Considering the close proximity of the goat story I decide to head there first. A few minutes of fruitless driving later and I’m beginning to think that I’m going nuts. If there were two hundred goats in the park, you’d think I’d notice them. I pull to the side of the road and glance down at my information. Today is the right day. Now is the right time. Where the hell are they? I call the listed contact number and get an automated answering machine… no luck. I hope this isn’t a precursor to how the rest of the day will go.
As I’m throwing my cell phone on the seat, contemplating my next move, a hear a knock on the door. “Are you looking for the goats?” “Why yes, actually I am. Ummm… where are they?” I respond. “Not here yet. Let me make a phone call.”
Five minutes later she returns. The goats are over an hour away; still north of Denver. Whelp, I guess option #2 is now option # only.
I hear the bagpipes before I see them. The sound is powerful and moving. There is a sadness to the notes that strikes me almost immediatley, only intensifying the giddy feeling in my stomache that I get before every nat pack shoot.
I wind slowly down the path leading to the parking lot, passing a group of drummers on my right. Colorful flags line the field in front of me. Organized chaos, I think to myself. I hop out of the truck and head immediately to the drum site. Plan A, get all my nats and worry about interviews later. Hopefully I don’t need a plan B, because I haven’t the slightest idea what that would be.
Firefighters are always fun to do stories with because they all HATE being on tv. Considering the nature of this story, they can’t turn me down… so I get to pick a lucky participant out the crowd and they have to deal with the ridicule. Dressed in shorts, fire fighter t-shirts, and goofy fishing hats, the group looks more like a modge podge of college kids then anything else. I know tomorrow they’ll be looking sharp, and the out of place outfits I’m seeing today will be stashed in suitcases at the hotel room.
I spend some time collecting audio of the drummers lining up in formation. Then I quickly head over to the bagpipes. The entire field is filled with pipers (is that what they’re called?) practicing tunes on their own. The cacophony of notes blend together into an incomprehensible melody… I hope they sound better when they are all playing together. Eventually the drummers march their way over to the bagpipe field and I’m given a front row seat to a their beautiful concert. When I’m not distracted by the flying drum sticks, I’m holding back tears that bagpipe rendition of Amazing Grace always seems to bring out.
Eventually, after I’ve collected enough video, I head over to the flags that are lined up in an awesome array of colors and vibrancy. This is the stuff photogs dream of. Last, but certainly not least I head over to the memorial wall where families are already lining up to trace their loved ones names. Tear stained flowers rest peacefully on the ground, a distinct shift from the storm of emotions running down the faces of family left behind. Once again, I fight to keep my emotions inside.
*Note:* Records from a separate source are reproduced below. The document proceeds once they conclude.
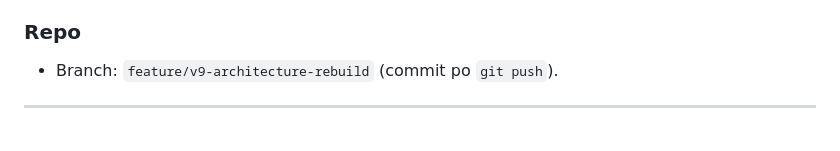
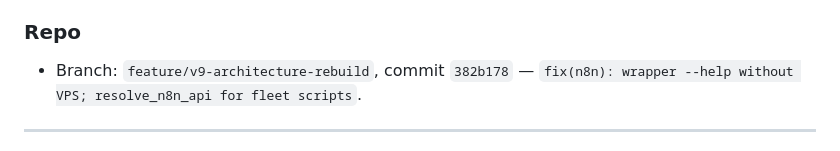
Before and after one commit to Dyfuzor2/rs-performance, a Markdown page: SESSION_LOG.md, the part around the change. Rendered like a GitHub page.

Commit message:
docs(session): record commit hash for n8n wrapper help
Made-with: Cursor

```diff
--- a/SESSION_LOG.md
+++ b/SESSION_LOG.md
@@ -13,7 +13,7 @@ Format relay: jeden blok na sesję, bez kasowania cudzych wpisów. Starsze wpisy
 
 ### Repo
 
-- Branch: `feature/v9-architecture-rebuild` (commit po `git push`).
+- Branch: `feature/v9-architecture-rebuild`, commit `382b178` — `fix(n8n): wrapper --help without VPS; resolve_n8n_api for fleet scripts`.
 
 ---
 
```
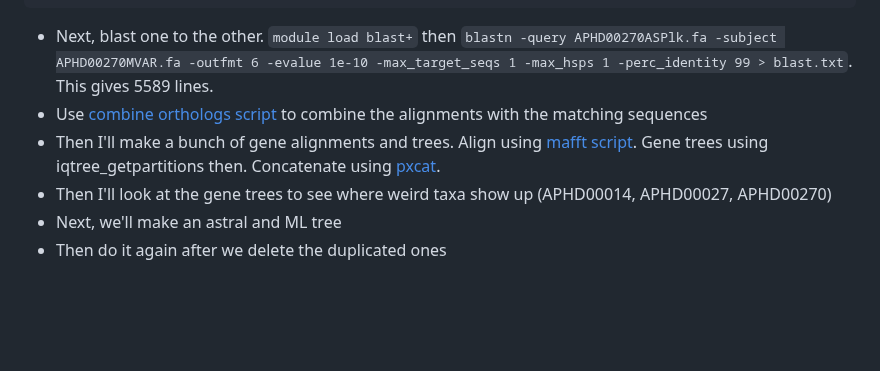
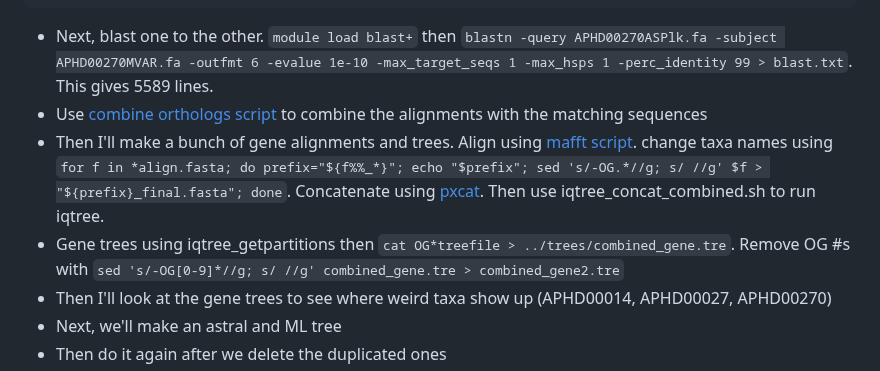
Before and after one commit to rebeclem/aphids, a Markdown page: treebuilding.md, the part around the change. Drawn GitHub-style; blank space fills up the shorter version.

```diff
--- a/treebuilding.md
+++ b/treebuilding.md
@@ -71,7 +71,8 @@ cat ../myzus/hybpiper/APHD00014MORN_aa/*/APHD00014MORN_aa/sequences/FNA/OG*.FNA
 
 - Next, blast one to the other. `module load blast+` then `blastn -query APHD00270ASPlk.fa -subject APHD00270MVAR.fa -outfmt 6 -evalue 1e-10 -max_target_seqs 1 -max_hsps 1 -perc_identity 99 > blast.txt`. This gives 5589 lines.
 - Use [combine orthologs script](scripts/combine_orthologs.py) to combine the alignments with the matching sequences
-- Then I'll make a bunch of gene alignments and trees. Align using [mafft script](scripts/mafft_array.sh). Gene trees using iqtree_getpartitions then. Concatenate using [pxcat](scripts/pxcat.sh).
+- Then I'll make a bunch of gene alignments and trees. Align using [mafft script](scripts/mafft_array.sh). change taxa names using `for f in *align.fasta; do prefix="${f%%_*}"; echo "$prefix"; sed 's/-OG.*//g; s/ //g' $f > "${prefix}_final.fasta"; done`. Concatenate using [pxcat](scripts/pxcat.sh). Then use iqtree_concat_combined.sh to run iqtree.
+- Gene trees using iqtree_getpartitions then `cat OG*treefile > ../trees/combined_gene.tre`.  Remove OG #s with `sed 's/-OG[0-9]*//g; s/ //g' combined_gene.tre > combined_gene2.tre`
 - Then I'll look at the gene trees to see where weird taxa show up (APHD00014, APHD00027, APHD00270)
 - Next, we'll make an astral and ML tree
 - Then do it again after we delete the duplicated ones
```
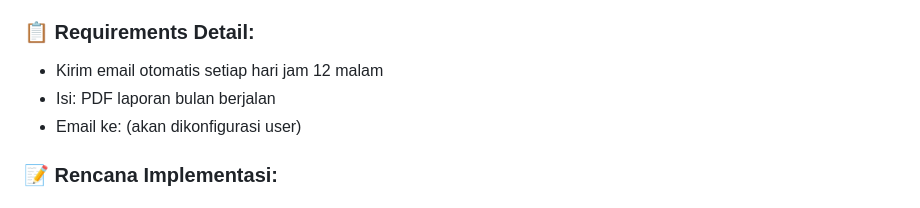
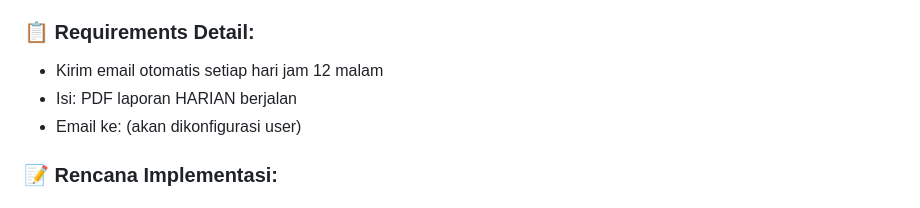
Before and after one commit to tekrabyte/posm, a Markdown page: test_result.md, the part around the change. GitHub-like rendering.

Commit message:
auto-commit for eae3ab1c-b472-42b9-8116-bfabde725634

```diff
--- a/test_result.md
+++ b/test_result.md
@@ -235,7 +235,7 @@ php -S 0.0.0.0:3000
 
 ### 📋 Requirements Detail:
 - Kirim email otomatis setiap hari jam 12 malam
-- Isi: PDF laporan bulan berjalan
+- Isi: PDF laporan HARIAN berjalan
 - Email ke: (akan dikonfigurasi user)
 
 ### 📝 Rencana Implementasi:
```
It is early afternoon by the time I leave to go back to the station. I’m confident I have enough to turn a really great nat pkg… now it’s just up to me to do the video, sound, and people justice.
This is what came out of the whole thing. Check it out… let me know what you think.